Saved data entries

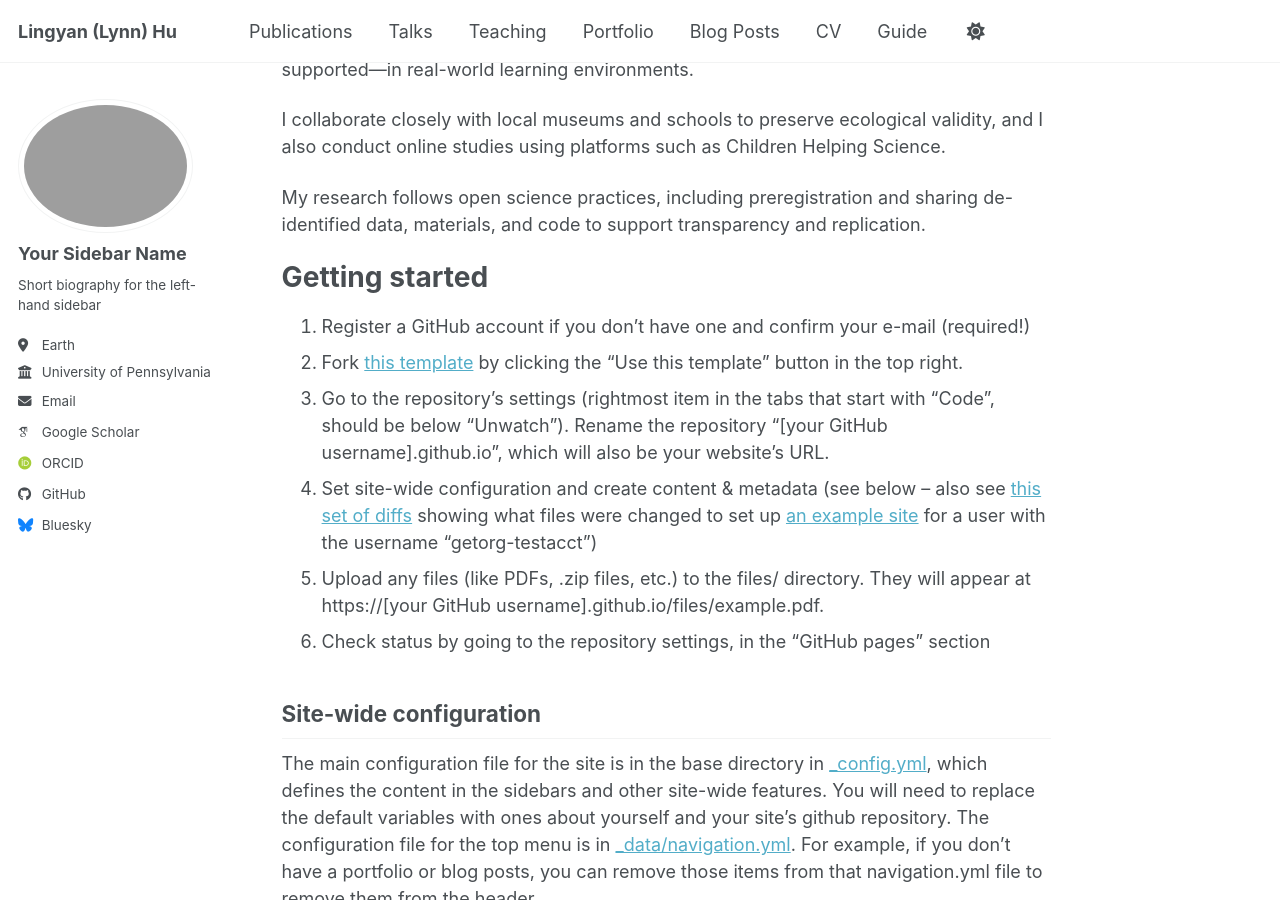
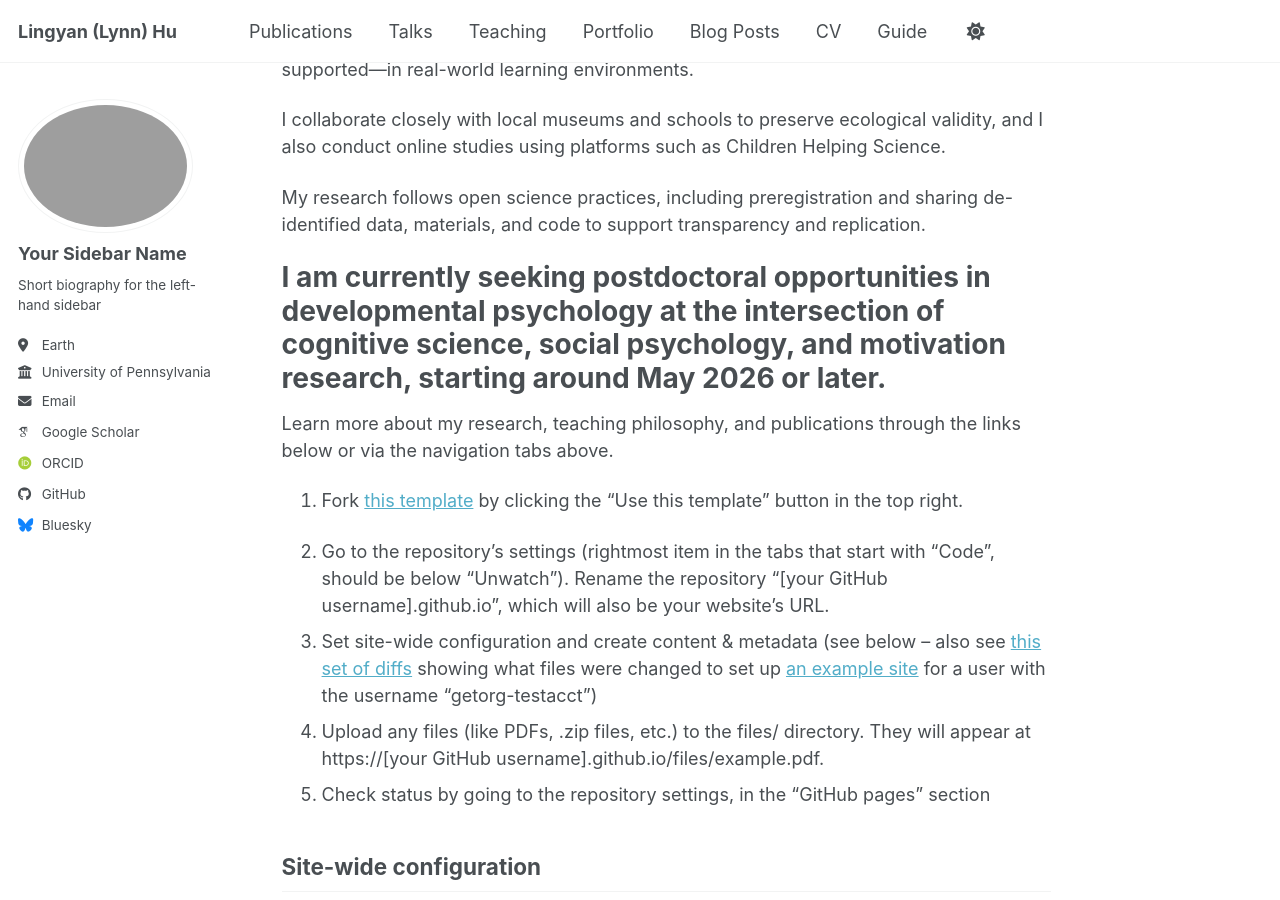
Before and after one commit to lingyh904/lingyh904.github.io, a Jekyll site: the page built from _pages/about.md, in a window 1280 px wide and 900 px high, scrolled down 701 px. Built offline with Jekyll 4.4.1, drawn with Linux system fonts in a browser that asks for light colours; some web fonts are replaced; a script bundle is joined from its source files by our own code; library files that are not in the unit come from our copies.

Commit message:
Update about.md

```diff
--- a/_pages/about.md
+++ b/_pages/about.md
@@ -10,7 +10,7 @@ redirect_from:
 
 From years of working with children, I have been inspired by how motivated they are to pursue goals—yet struck by how differently they respond when those goals become difficult.
 
-My research aims to better understand and support children’s successful goal pursuit under challenge, both in the short term and over development.
+<strong>My research aims to better understand and support children’s successful goal pursuit under challenge, both in the short term and over development.</strong>
 
 I address these questions by identifying motivational and self-regulatory mechanisms that support or hinder children’s goal pursuit across three levels:
 <ul>
@@ -25,10 +25,12 @@ I collaborate closely with local museums and schools to preserve ecological vali
 
 My research follows open science practices, including preregistration and sharing de-identified data, materials, and code to support transparency and replication.
 
-Getting started
+I am currently seeking postdoctoral opportunities in developmental psychology at the intersection of cognitive science, social psychology, and motivation research, starting around May 2026 or later.
 ======
-1. Register a GitHub account if you don't have one and confirm your e-mail (required!)
+Learn more about my research, teaching philosophy, and publications through the links below or via the navigation tabs above.
+
 1. Fork [this template](https://github.com/academicpages/academicpages.github.io) by clicking the "Use this template" button in the top right.
+
 1. Go to the repository's settings (rightmost item in the tabs that start with "Code", should be below "Unwatch"). Rename the repository "[your GitHub username].github.io", which will also be your website's URL.
 1. Set site-wide configuration and create content & metadata (see below -- also see [this set of diffs](https://archive.is/3TPas) showing what files were changed to set up [an example site](https://getorg-testacct.github.io) for a user with the username "getorg-testacct")
 1. Upload any files (like PDFs, .zip files, etc.) to the files/ directory. They will appear at https://[your GitHub username].github.io/files/example.pdf.
```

**The task:** For each line above that carries the word "research", copy it out.

**Result of the task:**
-My research aims to better understand and support children’s successful goal pursuit under challenge, both in the short term and over development.
+<strong>My research aims to better understand and support children’s successful goal pursuit under challenge, both in the short term and over development.</strong>
 My research follows open science practices, including preregistration and sharing de-identified data, materials, and code to support transparency and replication.
+I am currently seeking postdoctoral opportunities in developmental psychology at the intersection of cognitive science, social psychology, and motivation research, starting around May 2026 or later.
+Learn more about my research, teaching philosophy, and publications through the links below or via the navigation tabs above.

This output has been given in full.